This week is Vacation Bible School for our community. Five small churches, like ours, have partnered each year to do what we could not do alone. What’s my job this year? I’m a helper at the “Candy Shop” for our marketplace, and I think that’s just great!
If you want a great example of how non-profits and churches, including small churches, can work together, go to Collaborate for a Greater Cleveland. This new blog was created by The City Mission of Cleveland to foster on-line communication with individuals, churches, other non-profits, businesses, and the civic community in addressing the problems fo the greater Cleveland area. Rich Trickel, director of The City Mission, believes that lots of folks working together are better than everybody going it alone. Poke around in their blog and look at what they’re doing. This is a good model for any area, and you might get some ideas. Plus, both sites have good resources that are free! This type of collaboration is the wave of the future for churches, and your small church could benefit.
Everything Must Change: Jesus, Global Crises, and a Revolution of Hope
Emergent Village announced today that Brian McLaren, emerging church guru and author, is launching his new book, Everything Must Change: Jesus, Global Crises, and a Revolution of Hope , due out in October, 2007. In Everything Must Change, McLaren asks,
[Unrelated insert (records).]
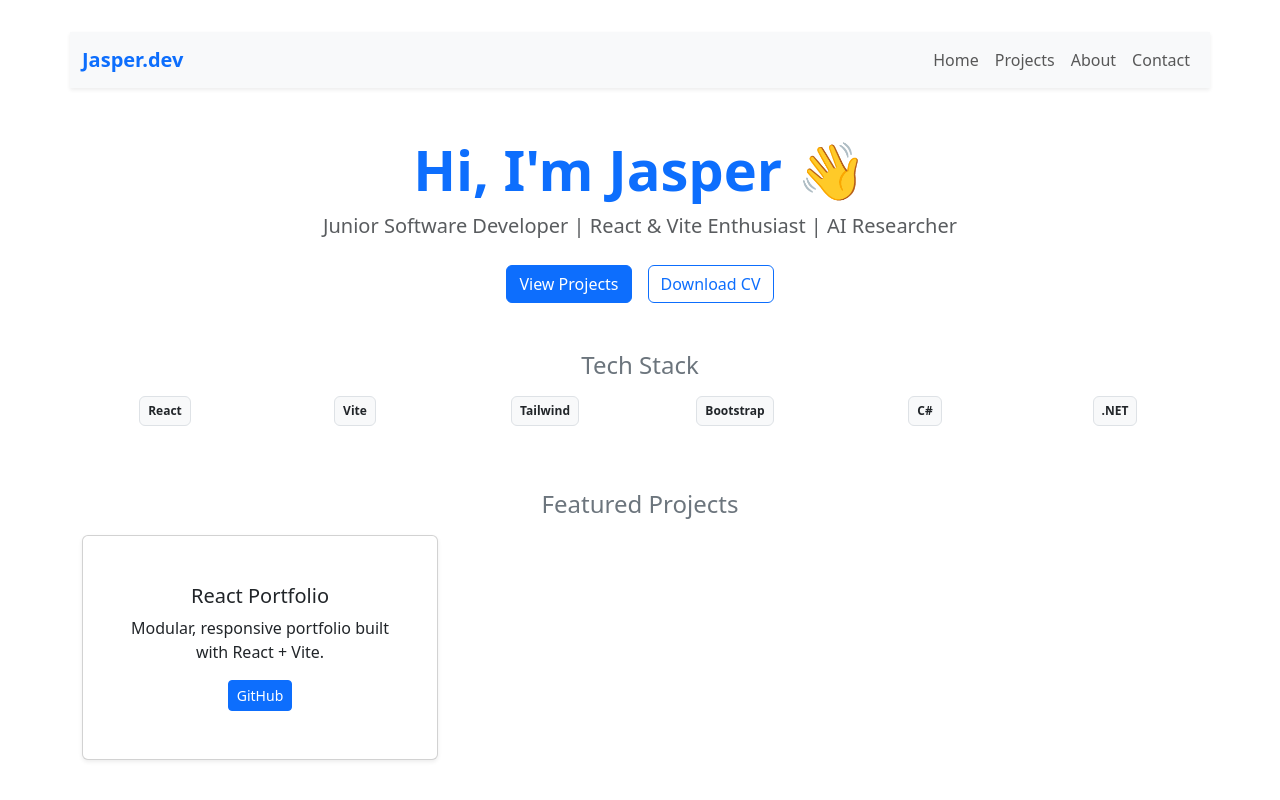
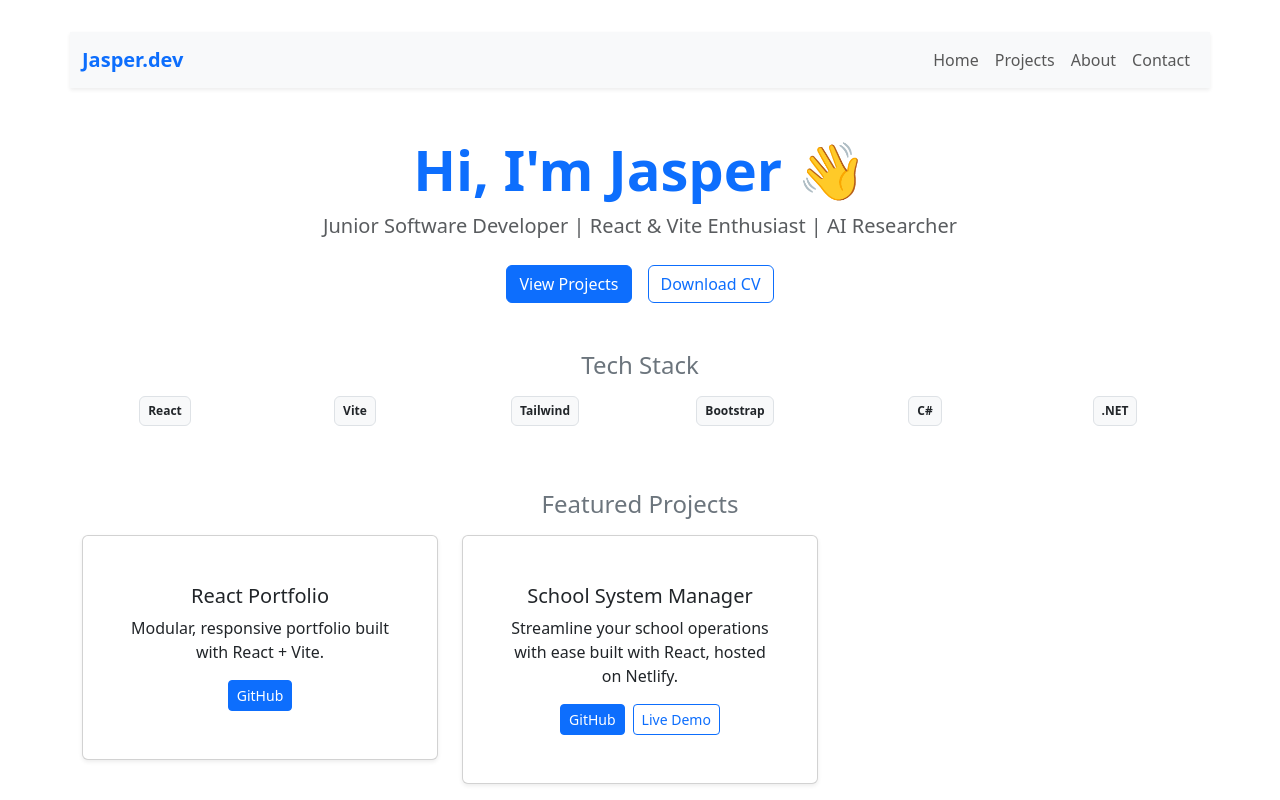
Before and after one commit to smallproject/portfolio, a React (Vite) app: page / in a window 1280 px wide. Shown: the top 800 px of the page. Built offline with nearby package versions, Linux system fonts and the light colour scheme.

Commit message:
added my school system portfolio

```diff
--- a/src/components/Portfolio.jsx
+++ b/src/components/Portfolio.jsx
@@ -11,12 +11,24 @@ function Portfolio() {
                         <div className="card-body">
                             <h5 className="card-title">React Portfolio</h5>
                             <p className="card-text">Modular, responsive portfolio built with React + Vite.</p>
-                            <a href="https://github.com/yourusername/react-portfolio"
+                            <a href="https://github.com/smallproject"
                                className="btn btn-sm btn-primary">GitHub</a>
                         </div>
                     </div>
                 </div>
                 {/* Add more cards as needed */}
+                <div className="col-md-4 mb-4">
+                    <div className="card shadow-sm">
+                        <div className="card-body">
+                            <h5 className="card-title">School System Manager</h5>
+                            <p className="card-text">Streamline your school operations with ease built with React, hosted on Netlify.</p>
+                            <a href="https://github.com/Tomorrow-s-Edge/FutureSeed"
+                               className="btn btn-sm btn-primary me-2">GitHub</a>
+                            <a href="https://futureseed.netlify.app/" className="btn btn-sm btn-outline-primary">Live
+                                Demo</a>
+                        </div>
+                    </div>
+                </div>
             </div>
             <div className="text-end mt-2">
                 <Link to="/projects" className="btn btn-link">See all projects →</Link>
```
Today we did it! Crossed over 20,000 views of this blog, and you made it happen. Thanks for hanging out here, and telling your friends. In honor of the occasion, I’ve turned off the mandatory registration for comments. Commenting now will be much easier, and I hope to hear from more of you about what you’re doing in your small church. Let’s keep the conversation going! — Chuck
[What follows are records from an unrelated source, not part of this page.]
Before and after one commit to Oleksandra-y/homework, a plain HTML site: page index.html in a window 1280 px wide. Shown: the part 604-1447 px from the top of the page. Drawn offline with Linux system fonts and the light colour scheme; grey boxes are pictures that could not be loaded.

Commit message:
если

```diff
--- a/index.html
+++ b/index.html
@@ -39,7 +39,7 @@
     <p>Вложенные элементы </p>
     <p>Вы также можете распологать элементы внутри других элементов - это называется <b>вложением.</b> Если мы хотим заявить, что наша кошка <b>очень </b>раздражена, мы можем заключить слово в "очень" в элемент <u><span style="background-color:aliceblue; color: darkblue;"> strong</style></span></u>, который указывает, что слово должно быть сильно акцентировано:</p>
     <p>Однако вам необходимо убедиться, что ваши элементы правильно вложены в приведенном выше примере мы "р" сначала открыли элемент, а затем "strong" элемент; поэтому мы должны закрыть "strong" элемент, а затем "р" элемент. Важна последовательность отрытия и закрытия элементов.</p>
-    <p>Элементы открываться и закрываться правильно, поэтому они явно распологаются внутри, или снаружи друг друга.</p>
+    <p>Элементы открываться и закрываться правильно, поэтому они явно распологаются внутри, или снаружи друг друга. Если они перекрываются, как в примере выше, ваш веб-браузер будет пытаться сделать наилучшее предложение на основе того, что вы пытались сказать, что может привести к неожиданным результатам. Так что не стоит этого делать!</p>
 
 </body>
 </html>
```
Change. One six-letter word that sparks fear in the hearts of church members everywhere, and especially small-church members. Talk about changing the worship time, the order of service, the Sunday School literature, the songs we sing, or even the way we greet each other and somebody will be against it. This is the universal law of humanity — all change is viewed as loss. So, people resist change, and church people are no different.
When I was growing up in Columbus, Georgia, we didn’t have air conditioning, and neither did most of our neighbors. Moms could hear their kids playing in the neighborhood yards, without having to keep an eye on them constantly. And if someone needed correction, mothers could yell out the window, “Stop pulling your sister’s hair!” or other words of encouragement like that.
In just a few short days, Confessions of A Small-Church Pastor will pass the 20,000 page views mark! Thanks to all of you who read, comment, lurk, have me on your blogline, and email the post to someone else. Time flies when you’re having fun because it was only March 7 when we passed the 10,000 views milestone. We’re averaging about 3,300 views per month, and that’s great. I’ll let you know when the big day comes, but until then, a great big THANKS!
The Ark crew and passengers at the James River State Park
Today we made the last “Ark” trip of the 2006-2007 season. The “Ark” is our church bus, and 28 of us made the trek to the James River State Park for a wonderful picnic lunch. Two ladies in our church, Joan Shelton and Ann Reynolds, started and run these day trips for senior adults each month.